### Data records:
- - -

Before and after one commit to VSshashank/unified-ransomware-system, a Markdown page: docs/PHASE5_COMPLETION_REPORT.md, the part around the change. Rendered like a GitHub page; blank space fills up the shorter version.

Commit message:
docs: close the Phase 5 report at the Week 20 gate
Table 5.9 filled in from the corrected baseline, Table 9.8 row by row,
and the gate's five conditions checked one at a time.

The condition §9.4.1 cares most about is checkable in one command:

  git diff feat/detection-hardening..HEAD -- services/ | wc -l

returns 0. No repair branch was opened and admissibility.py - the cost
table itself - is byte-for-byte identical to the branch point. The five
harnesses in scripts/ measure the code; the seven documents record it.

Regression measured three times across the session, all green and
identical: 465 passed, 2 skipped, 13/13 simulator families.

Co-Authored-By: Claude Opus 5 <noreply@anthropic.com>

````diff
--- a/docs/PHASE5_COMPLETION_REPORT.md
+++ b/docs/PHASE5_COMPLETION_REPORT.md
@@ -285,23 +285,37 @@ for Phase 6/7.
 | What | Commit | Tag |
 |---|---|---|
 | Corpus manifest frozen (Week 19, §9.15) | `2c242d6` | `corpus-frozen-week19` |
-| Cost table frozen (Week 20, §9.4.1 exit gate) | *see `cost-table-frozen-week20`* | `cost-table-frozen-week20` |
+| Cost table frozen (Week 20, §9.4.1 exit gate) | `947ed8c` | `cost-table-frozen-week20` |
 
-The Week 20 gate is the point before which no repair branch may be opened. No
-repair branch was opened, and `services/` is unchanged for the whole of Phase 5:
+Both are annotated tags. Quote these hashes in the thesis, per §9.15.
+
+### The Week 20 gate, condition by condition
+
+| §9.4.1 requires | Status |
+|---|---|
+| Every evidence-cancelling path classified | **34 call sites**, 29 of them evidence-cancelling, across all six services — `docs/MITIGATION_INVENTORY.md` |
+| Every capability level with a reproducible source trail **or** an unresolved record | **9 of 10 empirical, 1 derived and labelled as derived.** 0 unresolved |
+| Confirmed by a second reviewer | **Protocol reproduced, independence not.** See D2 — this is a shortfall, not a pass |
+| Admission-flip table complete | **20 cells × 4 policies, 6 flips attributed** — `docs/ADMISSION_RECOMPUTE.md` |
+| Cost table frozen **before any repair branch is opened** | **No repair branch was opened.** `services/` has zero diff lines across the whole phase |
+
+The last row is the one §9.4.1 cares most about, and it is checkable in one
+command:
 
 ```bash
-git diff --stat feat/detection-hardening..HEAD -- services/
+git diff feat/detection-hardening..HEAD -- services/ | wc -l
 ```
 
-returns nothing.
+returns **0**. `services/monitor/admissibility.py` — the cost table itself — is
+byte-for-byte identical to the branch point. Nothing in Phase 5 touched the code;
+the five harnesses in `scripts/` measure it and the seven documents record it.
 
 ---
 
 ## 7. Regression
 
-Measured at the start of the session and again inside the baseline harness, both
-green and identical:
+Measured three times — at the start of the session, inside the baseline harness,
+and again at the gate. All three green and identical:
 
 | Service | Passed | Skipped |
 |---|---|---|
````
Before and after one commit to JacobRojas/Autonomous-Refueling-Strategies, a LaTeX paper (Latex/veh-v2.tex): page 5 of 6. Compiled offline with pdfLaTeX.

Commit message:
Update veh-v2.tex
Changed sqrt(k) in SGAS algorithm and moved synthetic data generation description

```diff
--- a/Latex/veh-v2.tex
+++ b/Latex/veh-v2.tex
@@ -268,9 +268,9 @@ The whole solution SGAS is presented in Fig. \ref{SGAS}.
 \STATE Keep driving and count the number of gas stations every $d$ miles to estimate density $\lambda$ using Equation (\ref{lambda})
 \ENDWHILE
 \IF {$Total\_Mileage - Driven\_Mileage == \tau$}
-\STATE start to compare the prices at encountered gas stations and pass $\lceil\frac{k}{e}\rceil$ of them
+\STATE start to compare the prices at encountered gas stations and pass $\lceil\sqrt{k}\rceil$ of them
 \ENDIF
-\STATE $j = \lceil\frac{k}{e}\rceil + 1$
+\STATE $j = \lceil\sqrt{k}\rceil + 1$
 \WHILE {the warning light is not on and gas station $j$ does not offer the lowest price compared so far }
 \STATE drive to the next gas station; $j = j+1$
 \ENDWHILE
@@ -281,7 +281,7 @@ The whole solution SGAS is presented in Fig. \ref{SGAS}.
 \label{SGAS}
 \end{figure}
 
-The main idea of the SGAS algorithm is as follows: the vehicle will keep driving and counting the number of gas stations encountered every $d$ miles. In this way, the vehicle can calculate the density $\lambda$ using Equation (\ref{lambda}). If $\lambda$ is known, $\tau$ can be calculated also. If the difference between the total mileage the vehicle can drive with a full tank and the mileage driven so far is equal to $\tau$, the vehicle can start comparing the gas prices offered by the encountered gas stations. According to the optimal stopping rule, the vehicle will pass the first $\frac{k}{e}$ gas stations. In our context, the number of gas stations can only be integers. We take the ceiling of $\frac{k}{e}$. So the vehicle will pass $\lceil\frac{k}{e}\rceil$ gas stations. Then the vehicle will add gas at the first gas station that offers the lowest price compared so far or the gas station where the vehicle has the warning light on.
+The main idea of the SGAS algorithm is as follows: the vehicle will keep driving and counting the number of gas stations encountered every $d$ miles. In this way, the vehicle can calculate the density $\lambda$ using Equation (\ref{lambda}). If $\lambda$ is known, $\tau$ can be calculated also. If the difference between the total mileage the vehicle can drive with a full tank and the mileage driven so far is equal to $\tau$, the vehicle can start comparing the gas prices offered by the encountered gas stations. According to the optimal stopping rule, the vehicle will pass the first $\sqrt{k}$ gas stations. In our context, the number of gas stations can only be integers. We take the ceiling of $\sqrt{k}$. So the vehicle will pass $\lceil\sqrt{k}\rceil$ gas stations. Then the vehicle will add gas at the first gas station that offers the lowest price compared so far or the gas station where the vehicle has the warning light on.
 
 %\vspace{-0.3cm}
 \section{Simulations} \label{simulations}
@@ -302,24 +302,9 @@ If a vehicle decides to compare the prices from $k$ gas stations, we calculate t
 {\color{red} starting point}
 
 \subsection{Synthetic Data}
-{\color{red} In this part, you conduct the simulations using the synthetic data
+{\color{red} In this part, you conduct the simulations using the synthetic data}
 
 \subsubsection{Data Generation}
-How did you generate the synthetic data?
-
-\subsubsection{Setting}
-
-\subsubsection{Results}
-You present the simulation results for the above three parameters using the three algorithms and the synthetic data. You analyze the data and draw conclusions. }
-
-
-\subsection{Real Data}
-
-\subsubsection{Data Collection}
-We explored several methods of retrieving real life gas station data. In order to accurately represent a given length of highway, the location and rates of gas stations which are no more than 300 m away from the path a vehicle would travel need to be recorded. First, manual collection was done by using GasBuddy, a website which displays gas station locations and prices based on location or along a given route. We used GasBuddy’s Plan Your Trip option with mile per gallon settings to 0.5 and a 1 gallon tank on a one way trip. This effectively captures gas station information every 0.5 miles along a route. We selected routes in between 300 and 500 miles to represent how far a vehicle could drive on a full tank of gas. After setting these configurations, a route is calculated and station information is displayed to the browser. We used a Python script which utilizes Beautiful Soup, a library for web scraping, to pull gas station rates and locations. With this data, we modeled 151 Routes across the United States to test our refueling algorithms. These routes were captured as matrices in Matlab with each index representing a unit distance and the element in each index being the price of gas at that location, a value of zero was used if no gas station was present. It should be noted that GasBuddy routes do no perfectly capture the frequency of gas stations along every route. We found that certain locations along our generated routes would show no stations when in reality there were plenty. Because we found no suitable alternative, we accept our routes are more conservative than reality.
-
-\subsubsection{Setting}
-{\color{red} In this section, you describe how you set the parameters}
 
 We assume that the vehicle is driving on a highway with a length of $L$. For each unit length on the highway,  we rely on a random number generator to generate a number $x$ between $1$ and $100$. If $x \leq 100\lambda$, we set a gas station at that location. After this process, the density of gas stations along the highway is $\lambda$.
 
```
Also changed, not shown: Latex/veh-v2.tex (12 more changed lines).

- - -

### What the task requires:
Start at the first line of the entries above. Set down each line exactly through the one with "The condition §9.4.1", and stop there.

### Answer space:
Before and after one commit to VSshashank/unified-ransomware-system, a Markdown page: docs/PHASE5_COMPLETION_REPORT.md, the part around the change. Rendered like a GitHub page; blank space fills up the shorter version.

Commit message:
docs: close the Phase 5 report at the Week 20 gate
Table 5.9 filled in from the corrected baseline, Table 9.8 row by row,
and the gate's five conditions checked one at a time.

The condition §9.4.1 cares most about is checkable in one command:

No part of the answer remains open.